Difference listings:
========

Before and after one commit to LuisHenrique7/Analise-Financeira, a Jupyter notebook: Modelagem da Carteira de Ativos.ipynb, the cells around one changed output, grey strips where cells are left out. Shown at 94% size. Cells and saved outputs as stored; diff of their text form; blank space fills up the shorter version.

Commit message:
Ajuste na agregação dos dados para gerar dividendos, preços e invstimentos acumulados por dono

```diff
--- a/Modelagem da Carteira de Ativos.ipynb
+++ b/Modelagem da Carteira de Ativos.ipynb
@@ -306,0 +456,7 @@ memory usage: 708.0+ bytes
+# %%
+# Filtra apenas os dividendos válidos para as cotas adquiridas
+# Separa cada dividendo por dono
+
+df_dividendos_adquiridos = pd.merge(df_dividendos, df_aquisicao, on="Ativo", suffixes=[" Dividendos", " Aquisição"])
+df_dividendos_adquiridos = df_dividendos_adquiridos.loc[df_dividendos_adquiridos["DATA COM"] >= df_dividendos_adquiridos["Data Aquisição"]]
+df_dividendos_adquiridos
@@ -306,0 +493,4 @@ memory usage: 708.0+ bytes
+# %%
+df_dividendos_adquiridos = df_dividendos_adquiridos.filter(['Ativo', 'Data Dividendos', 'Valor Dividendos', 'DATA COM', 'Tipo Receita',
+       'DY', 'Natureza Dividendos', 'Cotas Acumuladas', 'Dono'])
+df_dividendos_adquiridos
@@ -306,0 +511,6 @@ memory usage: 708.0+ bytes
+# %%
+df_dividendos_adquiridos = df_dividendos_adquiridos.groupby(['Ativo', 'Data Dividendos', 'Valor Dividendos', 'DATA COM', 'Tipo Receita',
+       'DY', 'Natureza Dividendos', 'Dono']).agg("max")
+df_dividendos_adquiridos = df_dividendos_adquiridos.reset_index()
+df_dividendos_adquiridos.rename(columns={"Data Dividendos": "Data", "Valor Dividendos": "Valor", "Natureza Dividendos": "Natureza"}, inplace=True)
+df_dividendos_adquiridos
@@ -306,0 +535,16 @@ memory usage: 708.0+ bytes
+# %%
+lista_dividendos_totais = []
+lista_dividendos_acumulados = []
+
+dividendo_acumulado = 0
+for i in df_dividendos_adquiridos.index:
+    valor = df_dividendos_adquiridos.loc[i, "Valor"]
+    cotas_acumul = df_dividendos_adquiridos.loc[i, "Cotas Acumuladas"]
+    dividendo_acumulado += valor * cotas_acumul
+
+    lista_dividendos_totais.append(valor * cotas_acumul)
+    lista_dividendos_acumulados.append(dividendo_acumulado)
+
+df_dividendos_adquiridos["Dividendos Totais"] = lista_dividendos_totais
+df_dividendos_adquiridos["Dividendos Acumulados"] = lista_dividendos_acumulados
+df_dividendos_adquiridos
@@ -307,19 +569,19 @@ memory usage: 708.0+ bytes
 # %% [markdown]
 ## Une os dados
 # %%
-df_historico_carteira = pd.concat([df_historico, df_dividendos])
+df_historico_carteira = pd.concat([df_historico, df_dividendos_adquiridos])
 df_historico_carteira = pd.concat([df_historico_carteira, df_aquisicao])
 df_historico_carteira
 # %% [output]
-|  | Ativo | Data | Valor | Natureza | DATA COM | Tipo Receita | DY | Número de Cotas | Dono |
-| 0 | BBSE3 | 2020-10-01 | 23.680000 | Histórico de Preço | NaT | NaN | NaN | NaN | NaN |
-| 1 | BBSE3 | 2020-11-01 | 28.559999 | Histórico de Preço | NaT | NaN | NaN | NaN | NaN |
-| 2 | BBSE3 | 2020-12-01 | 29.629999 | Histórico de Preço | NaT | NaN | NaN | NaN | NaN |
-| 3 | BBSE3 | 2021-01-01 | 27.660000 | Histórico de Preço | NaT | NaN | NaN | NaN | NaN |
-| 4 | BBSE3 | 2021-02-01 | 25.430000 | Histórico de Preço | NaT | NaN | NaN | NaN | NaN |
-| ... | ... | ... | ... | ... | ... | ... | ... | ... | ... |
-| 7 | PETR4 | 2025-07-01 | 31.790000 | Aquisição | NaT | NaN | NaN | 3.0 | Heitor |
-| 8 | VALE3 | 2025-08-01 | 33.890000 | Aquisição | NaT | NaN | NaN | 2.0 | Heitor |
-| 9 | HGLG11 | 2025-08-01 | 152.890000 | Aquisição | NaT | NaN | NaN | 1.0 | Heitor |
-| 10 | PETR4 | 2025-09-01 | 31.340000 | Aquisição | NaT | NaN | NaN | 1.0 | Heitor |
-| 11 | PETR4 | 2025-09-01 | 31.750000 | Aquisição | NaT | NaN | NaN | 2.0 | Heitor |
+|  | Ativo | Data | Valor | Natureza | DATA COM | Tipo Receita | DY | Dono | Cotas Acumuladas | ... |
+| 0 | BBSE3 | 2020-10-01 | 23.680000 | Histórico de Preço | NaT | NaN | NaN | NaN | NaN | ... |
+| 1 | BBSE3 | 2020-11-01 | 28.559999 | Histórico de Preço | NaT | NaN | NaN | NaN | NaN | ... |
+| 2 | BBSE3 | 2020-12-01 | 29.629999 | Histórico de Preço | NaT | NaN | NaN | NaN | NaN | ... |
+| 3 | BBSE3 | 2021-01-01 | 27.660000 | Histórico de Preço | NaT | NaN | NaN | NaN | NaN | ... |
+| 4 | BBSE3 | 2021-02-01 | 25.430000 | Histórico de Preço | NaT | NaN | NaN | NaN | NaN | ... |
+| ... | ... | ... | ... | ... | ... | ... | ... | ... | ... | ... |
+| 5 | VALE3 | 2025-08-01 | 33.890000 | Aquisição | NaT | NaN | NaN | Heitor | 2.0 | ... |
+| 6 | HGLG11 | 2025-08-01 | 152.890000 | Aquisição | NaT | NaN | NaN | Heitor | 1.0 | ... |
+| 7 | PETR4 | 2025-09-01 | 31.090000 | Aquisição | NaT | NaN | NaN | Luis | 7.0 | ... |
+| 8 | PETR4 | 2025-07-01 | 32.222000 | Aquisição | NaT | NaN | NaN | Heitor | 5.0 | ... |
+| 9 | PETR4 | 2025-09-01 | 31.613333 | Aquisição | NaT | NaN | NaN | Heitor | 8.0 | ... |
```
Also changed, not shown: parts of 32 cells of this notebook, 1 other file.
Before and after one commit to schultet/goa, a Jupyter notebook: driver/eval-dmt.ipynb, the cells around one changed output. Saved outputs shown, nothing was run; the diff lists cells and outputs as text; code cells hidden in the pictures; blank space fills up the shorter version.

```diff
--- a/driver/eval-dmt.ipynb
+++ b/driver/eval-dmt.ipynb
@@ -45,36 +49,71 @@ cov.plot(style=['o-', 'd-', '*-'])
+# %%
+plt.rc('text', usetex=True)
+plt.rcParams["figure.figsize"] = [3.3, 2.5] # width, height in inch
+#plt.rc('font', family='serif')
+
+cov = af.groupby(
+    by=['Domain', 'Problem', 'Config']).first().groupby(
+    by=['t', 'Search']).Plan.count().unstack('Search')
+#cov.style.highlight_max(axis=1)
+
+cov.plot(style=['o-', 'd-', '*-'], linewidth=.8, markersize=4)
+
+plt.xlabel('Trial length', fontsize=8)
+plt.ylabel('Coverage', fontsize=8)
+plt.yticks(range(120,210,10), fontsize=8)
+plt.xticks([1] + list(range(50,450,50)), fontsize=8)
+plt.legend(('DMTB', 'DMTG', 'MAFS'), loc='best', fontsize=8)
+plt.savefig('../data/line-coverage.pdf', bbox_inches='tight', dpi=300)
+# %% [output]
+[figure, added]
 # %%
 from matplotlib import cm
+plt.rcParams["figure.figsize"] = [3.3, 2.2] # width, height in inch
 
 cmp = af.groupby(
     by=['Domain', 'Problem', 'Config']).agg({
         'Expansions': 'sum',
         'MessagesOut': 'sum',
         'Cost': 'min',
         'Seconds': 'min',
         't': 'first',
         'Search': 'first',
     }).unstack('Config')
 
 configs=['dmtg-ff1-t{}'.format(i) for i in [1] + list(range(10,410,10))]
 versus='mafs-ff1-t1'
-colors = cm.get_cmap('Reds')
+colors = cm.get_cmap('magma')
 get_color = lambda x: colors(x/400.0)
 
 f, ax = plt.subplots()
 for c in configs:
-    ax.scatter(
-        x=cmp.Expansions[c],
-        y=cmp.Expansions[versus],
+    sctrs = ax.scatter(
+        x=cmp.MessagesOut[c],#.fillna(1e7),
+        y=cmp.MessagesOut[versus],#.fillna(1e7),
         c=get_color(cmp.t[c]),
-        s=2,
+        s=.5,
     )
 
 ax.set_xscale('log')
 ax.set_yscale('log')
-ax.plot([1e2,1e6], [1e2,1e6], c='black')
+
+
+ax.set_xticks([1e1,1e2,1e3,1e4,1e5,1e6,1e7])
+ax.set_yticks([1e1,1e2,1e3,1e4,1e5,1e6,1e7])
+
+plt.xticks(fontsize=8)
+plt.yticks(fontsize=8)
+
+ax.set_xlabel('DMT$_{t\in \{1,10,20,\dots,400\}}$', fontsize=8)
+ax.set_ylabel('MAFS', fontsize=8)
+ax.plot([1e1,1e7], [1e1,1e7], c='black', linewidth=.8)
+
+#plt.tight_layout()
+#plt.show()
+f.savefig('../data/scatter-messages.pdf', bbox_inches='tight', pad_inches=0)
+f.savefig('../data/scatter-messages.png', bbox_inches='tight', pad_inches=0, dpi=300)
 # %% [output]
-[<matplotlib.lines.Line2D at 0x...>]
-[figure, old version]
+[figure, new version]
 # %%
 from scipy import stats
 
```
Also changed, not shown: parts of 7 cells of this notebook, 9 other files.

========

▶ **WHAT TO DO**
Among the records, find each line where the word "eval" occurs, and copy it.

▶ **ANSWER TO THE PROBLEM**
Before and after one commit to schultet/goa, a Jupyter notebook: driver/eval-dmt.ipynb, the cells around one changed output. Saved outputs shown, nothing was run; the diff lists cells and outputs as text; code cells hidden in the pictures; blank space fills up the shorter version.
--- a/driver/eval-dmt.ipynb
+++ b/driver/eval-dmt.ipynb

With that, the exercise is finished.